There are many signs of psychological violence and a combination of signs is used to determine it, and not each factor individually:
- criticism - a rough assessment of shortcomings, comments about appearance, intelligence, taste preferences, such criticism may be followed by insults.
- Humiliation - insults, rough treatment.
- Accusation - conviction of guilt, for example, in family failures and shifting responsibility for everything that happens.
- Despotism - commanding tone in communication, orders and instructions instead of requests.
- Intimidation - Threats of physical violence against the victim and their loved ones, limiting prohibitions on contact with children and threats from the tyrant to commit suicide.
- Prohibition to communicate with relatives, friends, colleagues, deprivation of means of communication.
- Prohibited from visiting places outside the home and obtaining permission from a partner to leave the house.
- Permanent presence, partner rarely leaves alone.
- Monitoring behavior and communication outside the home, checking private messages, checking call lists, checking email, installing software, hidden or open surveillance (video surveillance).
Emotional abuse also includes jealousy, which manifests itself in constant accusations of adultery.
A psychological abuser has such qualities as: disrespectful attitude towards a partner and his life principles; the imposition of help that was not asked for, generosity that puts you in an awkward position; total control; jealousy; threatening behavior; the presence of double standards “I can, but you can’t”; life credo "a man (woman) is never guilty of anything."
There are several types of psychological violence. Gaslighting is one of the most severe forms of psychological abuse. The gaslighter denies their partner or child adequateness using the phrases “it seemed to you”, “it didn’t happen”, “you just don’t understand it”. The victim is instilled that the perception of the environment is erroneous, therefore, the victim is convinced that she is going crazy. Neglekt - ignoring any needs, arguing that a person does not need it, deliberate negligence. Sometimes the abuser pushes his partner to plastic surgery, refuses to deal with everyday life and children. In this situation, it is best to isolate yourself from the abuser. Visholding - refusal to discuss an exciting topic. Emotional blackmail - ignoring any action of the victim, emotional coldness, silence, blackmail with personal information. The purpose of such behavior is the subordination of another person, deprivation of one's own will, and only by limiting communication can one protect himself from this. Ignoring - emotional withdrawal. Isolation - prohibition of communication with everyone except the abuser himself, so the request for help is difficult to carry out. Control - tight control over any actions of the partner. Criticism - pointing out shortcomings and miscalculations, that in front of other people it looks like ridicule. The purpose of such behavior is to form an inferiority complex, after such an impact it is difficult to recover from such a relationship, faith in oneself, partnership is lost.
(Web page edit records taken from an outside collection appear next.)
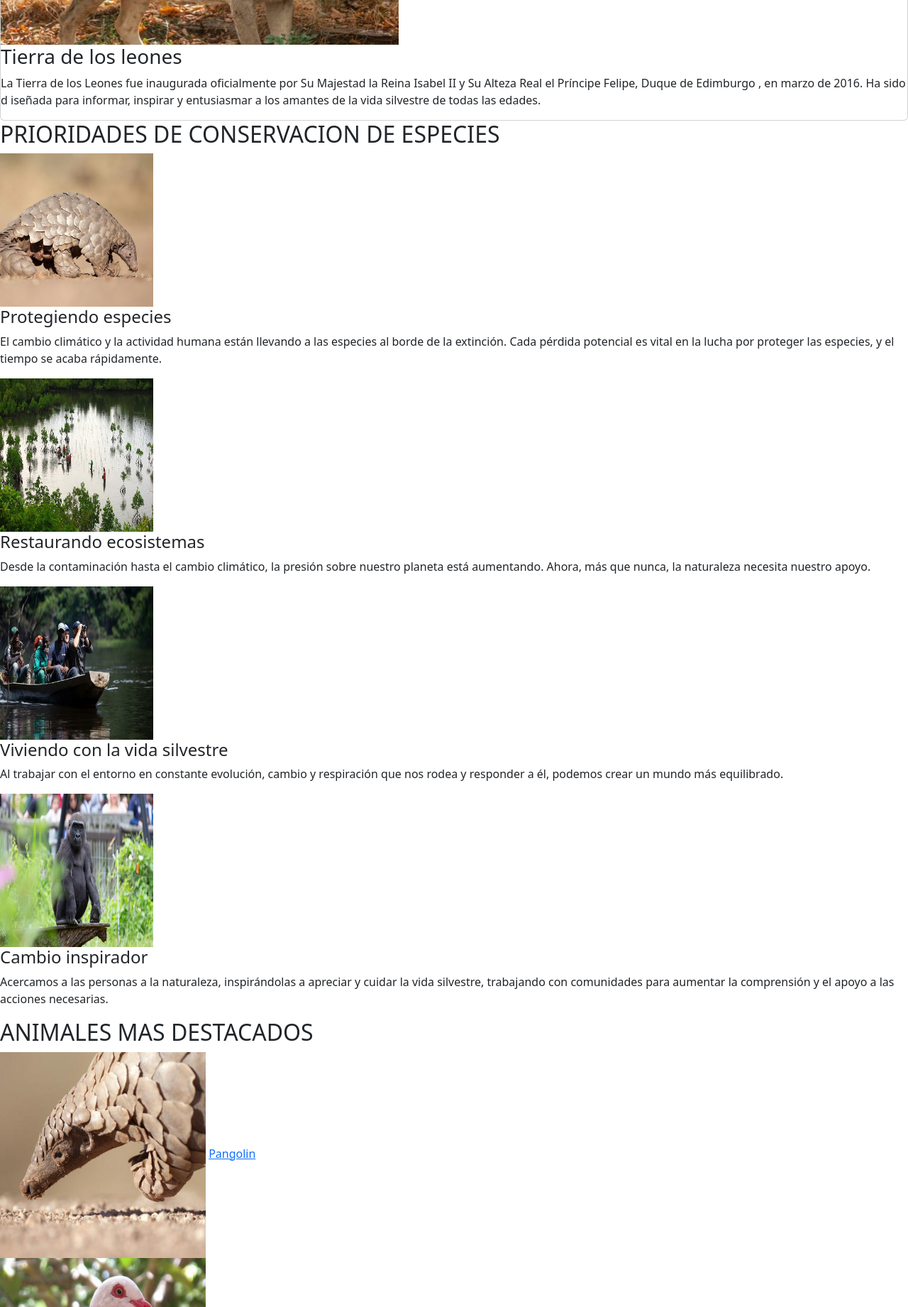
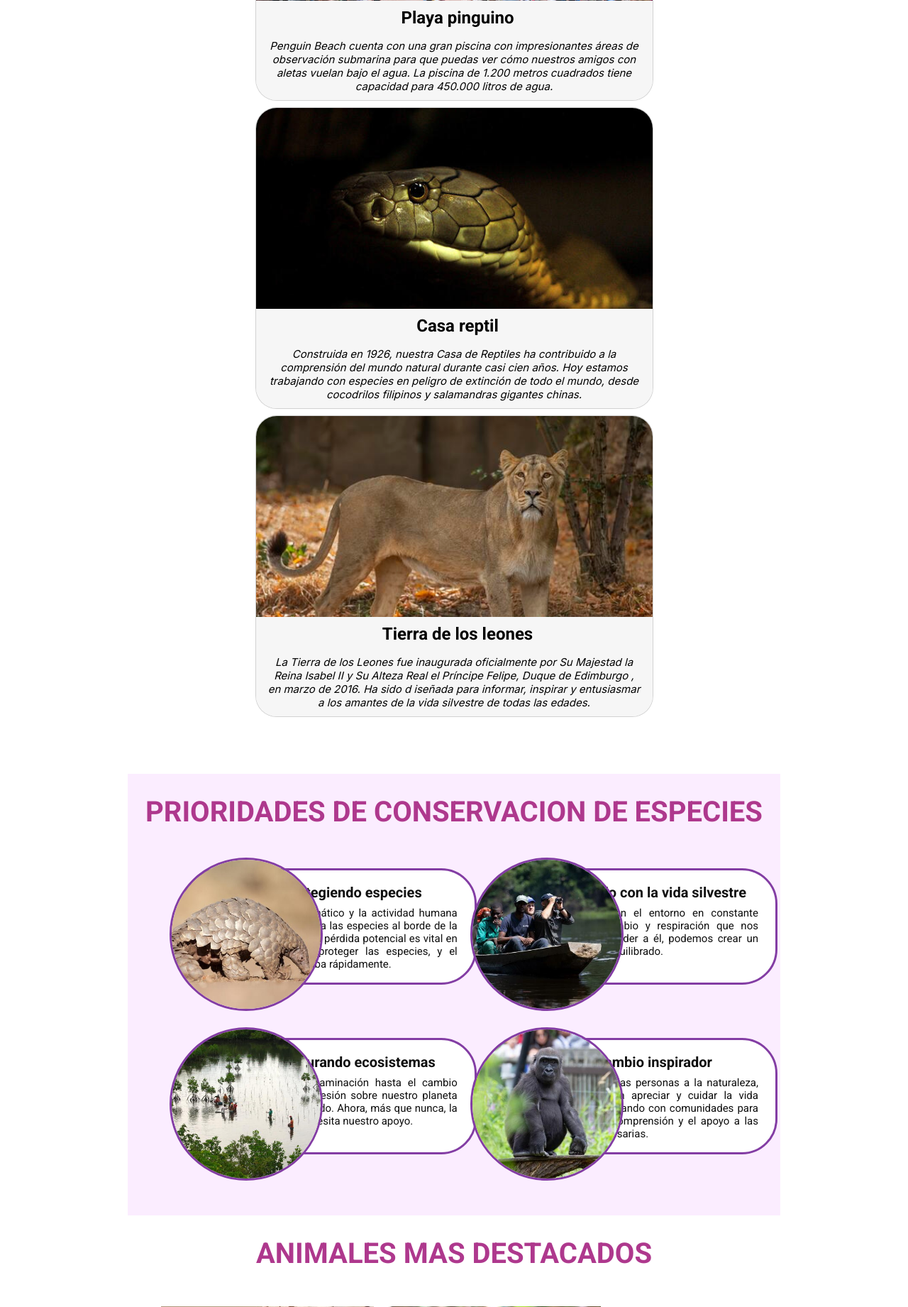
Before and after one commit to kdgarzon/ZOOLOGICS, a PHP site: page /PanelLondres.php in a window 1280 px wide; the page is wider, and only the part inside the window is pictured. Shown: the part 3245-5086 px from the top of that part at 71% size. Run offline with PHP 8.4, Linux system fonts and the light colour scheme; a user stored in the database is signed in; some web fonts are replaced.

Commit message:
Se agrega FrontEnd del zoo de Londres

```diff
--- a/Estilos/PestañasZoo.css
+++ b/Estilos/PestañasZoo.css
@@ -235,6 +235,15 @@ h2{
 #conserSchon{
     color: #B63636;
 }
+#titLondres{
+    color: #8D418E;
+}
+#actLondres{
+    color: #AE388D;
+}
+#conserLondres{/*Fondo de conservación del zoológico de Londres*/
+    background: #FBEDFF;
+}
 
 /*CONSERVACION DE ESPECIES*/
 
@@ -268,6 +277,12 @@ h2{
 #TexAux{
     border: 3px solid #A43D3D;
 }
+#cirLondres img{
+    border: 3px solid #833DA4;
+}
+#texLondres{
+    border: 3px solid #833DA4;
+}
 .cirText{
     border-radius: 50px;
     border: 3px solid #4CA43D;
@@ -295,7 +310,7 @@ h2{
     font-weight: 400;
     line-height: normal;
 }
-.cirText #parrafo_alternativo{
+.cirText #parrafo_alternativo, #tamañoLondres{
     font-size: 15px;
 }
 .circulo_tarjeta{
--- a/Paneles/Zoologicos/PanelLondres.php
+++ b/Paneles/Zoologicos/PanelLondres.php
@@ -10,6 +10,9 @@
         session_destroy();
         die();
     }
+
+    $rol = isset($_SESSION['ID_Rol']) ? $_SESSION['ID_Rol'] : "";
+    $_SESSION['ID_Rol'] = $rol;
 ?>
 <!DOCTYPE html>
 <html lang="es">
@@ -19,24 +22,33 @@
     <link href="https://cdn.jsdelivr.net/npm/bootstrap@5.3.2/dist/css/bootstrap.min.css"
         rel="stylesheet" integrity="sha384-T3c6CoIi6uLrA9TneNEoa7RxnatzjcDSCmG1MXxSR1GAsXEV/Dwwykc2MPK8M2HN"
         crossorigin="anonymous">
+    <link rel="stylesheet" href="../../Estilos/Paneles.css">
+    <link rel="stylesheet" href="../../Estilos/PestañasZoo.css">
     <title>Inicio</title>
 </head>
 <body>
+    <?php
+        if($rol != 12){
+            include('../../config/headerZoo.php');
+        }
+    ?>
     <div class="barra_superior">
         <img src="../../Imagenes/San Diego/Imagenes zoo/Londres.jpg" alt="San Diego">
-        <div class="cont">
-            <div class="logo">
-                <img src="../../Imagenes/Iconos/tucan.png" alt="Logo" width="40px" height="40px" class="d-inline-block align-text-top">
-                <h1 class="titulo_logotipo">Zoologics</h1>
+        <?php
+            if($rol == 12){
+                include('../../config/headerAuxiliar.php');
+            }
+        ?>
+        <div class="cont_dos">
+            <div class="uno">
+                <h1 class="titulo_imagen" id="titLondres">ZOOLOGICO DE LONDRES</h1>
             </div>
-            <img src="../../Imagenes/Iconos/TresLineasBlancas.png" alt="Barra desplegable">
-        </div>
-        <div class="cont_dos">
-            <h1 class="titulo_imagen">Zoológico de Londres</h1>
+            <div class="dos">
                 <h3 class="apartado">
                     Fundado hace casi 200 años, el Zoológico de Londres fue el primer zoológico
                     científico del mundo.
                 </h3>
+            </div>
         </div>
     </div>
     <div class="texto_cuerpo">
@@ -57,7 +69,7 @@
             protección de los rinocerontes salvajes en África . Restaurar ecosistemas de manglares
             en Asia y reintroducir lirones en el Reino Unido .
         </p>
-        <h2 class="titulos_contenido_uno">ACTIVIDADES DISPONIBLES</h2>
+        <h2 class="titulos_contenido_uno" id="actLondres">ACTIVIDADES DISPONIBLES</h2>
         <p class="parrafo">
             Asegúrate de visitar La vida secreta de los reptiles y anfibios cuando se abra a
             finales de 2023 para ver las singulares ranas gallinas de montaña y descubrir cómo
@@ -135,15 +147,16 @@
             </div>
         </div>
     </div>
-    <div class = "conservacion">
-        <h2 class="titulos_contenido_dos">PRIORIDADES DE CONSERVACION DE ESPECIES</h2>
+    <div class = "conservacion" id="conserLondres">
+        <h2 class="titulos_contenido_dos" id="actLondres">PRIORIDADES DE CONSERVACION DE ESPECIES</h2>
+        <div class="tarjetas">
             <div class = "circulo_tarjeta">
-            <div class="cirImg">
+                <div class="cirImg" id="cirLondres">
                     <img src="../../Imagenes/Londres/proteger.jpg" alt="proteger" height="216px" width="216px">
                 </div>
-            <div class="cirText">
+                <div class="cirText" id="texLondres">
                     <h4 class="cirTitulo">Protegiendo especies</h4>
-                <p class="tecirculo">
+                    <p class="tecirculo" id="tamañoLondres">
                         El cambio climático y la actividad humana están llevando a las especies al borde de la
                         extinción. Cada pérdida potencial es vital en la lucha por proteger las especies, y el
                         tiempo se acaba rápidamente.
@@ -151,36 +164,36 @@
                 </div>
             </div>
             <div class = "circulo_tarjeta">
-            <div class="cirImg">
+                <div class="cirImg" id="cirLondres">
                     <img src="../../Imagenes/Londres/restaurar ecosistemas.jpg" alt="restaurar ecosistemas" height="216px" width="216px">
                 </div>
-            <div class="cirText">
+                <div class="cirText" id="texLondres">
                     <h4 class="cirTitulo">Restaurando ecosistemas</h4>
-                <p class="tecirculo">
+                    <p class="tecirculo" id="tamañoLondres">
                         Desde la contaminación hasta el cambio climático, la presión sobre nuestro planeta
                         está aumentando. Ahora, más que nunca, la naturaleza necesita nuestro apoyo.
                     </p>
                 </div>
             </div>
             <div class = "circulo_tarjeta">
-            <div class="cirImg">
+                <div class="cirImg" id="cirLondres">
                     <img src="../../Imagenes/Londres/vivir vida salvaje.jpg" alt="vivir vida salvaje" height="216px" width="216px">
                 </div>
-            <div class="cirText">
+                <div class="cirText" id="texLondres">
                     <h4 class="cirTitulo">Viviendo con la vida silvestre</h4>
-                <p class="tecirculo">
+                    <p class="tecirculo" id="tamañoLondres">
                         Al trabajar con el entorno en constante evolución, cambio y respiración que nos rodea
                         y responder a él, podemos crear un mundo más equilibrado.
                     </p>
                 </div>
             </div>
             <div class = "circulo_tarjeta">
-            <div class="cirImg">
+                <div class="cirImg" id="cirLondres">
                     <img src="../../Imagenes/Londres/cambio isnpirador.jpg" alt="cambio isnpirador" height="216px" width="216px">
                 </div>
-            <div class="cirText">
+                <div class="cirText" id="texLondres">
                     <h4 class="cirTitulo">Cambio inspirador</h4>
-                <p class="tecirculo">
+                    <p class="tecirculo" id="tamañoLondres">
                         Acercamos a las personas a la naturaleza, inspirándolas a apreciar y cuidar la vida
                         silvestre, trabajando con comunidades para aumentar la comprensión y el apoyo a las
                         acciones necesarias.
@@ -188,8 +201,10 @@
                 </div>
             </div>
         </div>
+    </div>
     <div class="galeria_animales">
-        <h2 class="titulos_contenido_tres">ANIMALES MAS DESTACADOS</h2>
+        <h2 class="titulos_contenido_tres" id="actLondres">ANIMALES MAS DESTACADOS</h2>
+        <div class="fotos">
             <div class="foto">
                 <img src="../../Imagenes/Londres/pangolin.jpg" alt="Pangolin" width="290px" height="290px">
                 <a href="https://www.zsl.org/what-we-do/species/pangolins">Pangolin</a>
@@ -223,11 +238,11 @@
                 <a href="https://www.londonzoo.org/whats-here/animals/aye-aye">AyeAyes</a>
             </div>
         </div>
-    <!--<a href="../../config/CerrarSesion.php">Cerrar sesión</a>-->
+    </div>
 
-    <footer>
+    <div class="footer">
         <p>&copy;2023. Todos los derechos reservados. Elaborado por Karen Garzon :)</p>
-    </footer>
+    </div>
     <script src="https://cdn.jsdelivr.net/npm/bootstrap@5.3.2/dist/js/bootstrap.bundle.min.js"
         integrity="sha384-C6RzsynM9kWDrMNeT87bh95OGNyZPhcTNXj1NW7RuBCsyN/o0jlpcV8Qyq46cDfL"
         crossorigin="anonymous"></script>
```
Lines whose indentation alone changed are shown as unchanged.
It is best for the victim to get out of the situation of violence (even run away, disappear from view). Victims of psychological abuse cannot avoid mental problems. Such people are in a state of psychological trauma and experience anxiety, fear, may become depressed, and suicidal attempts are not excluded. There is also emotional dependence, neglect of one's needs, various addictions may arise, for example, alcohol or drugs.
According to studies, in those families where various types of violence (physical, psychological) are used, signs of a delay in the physical and neuropsychic development of children are noticed.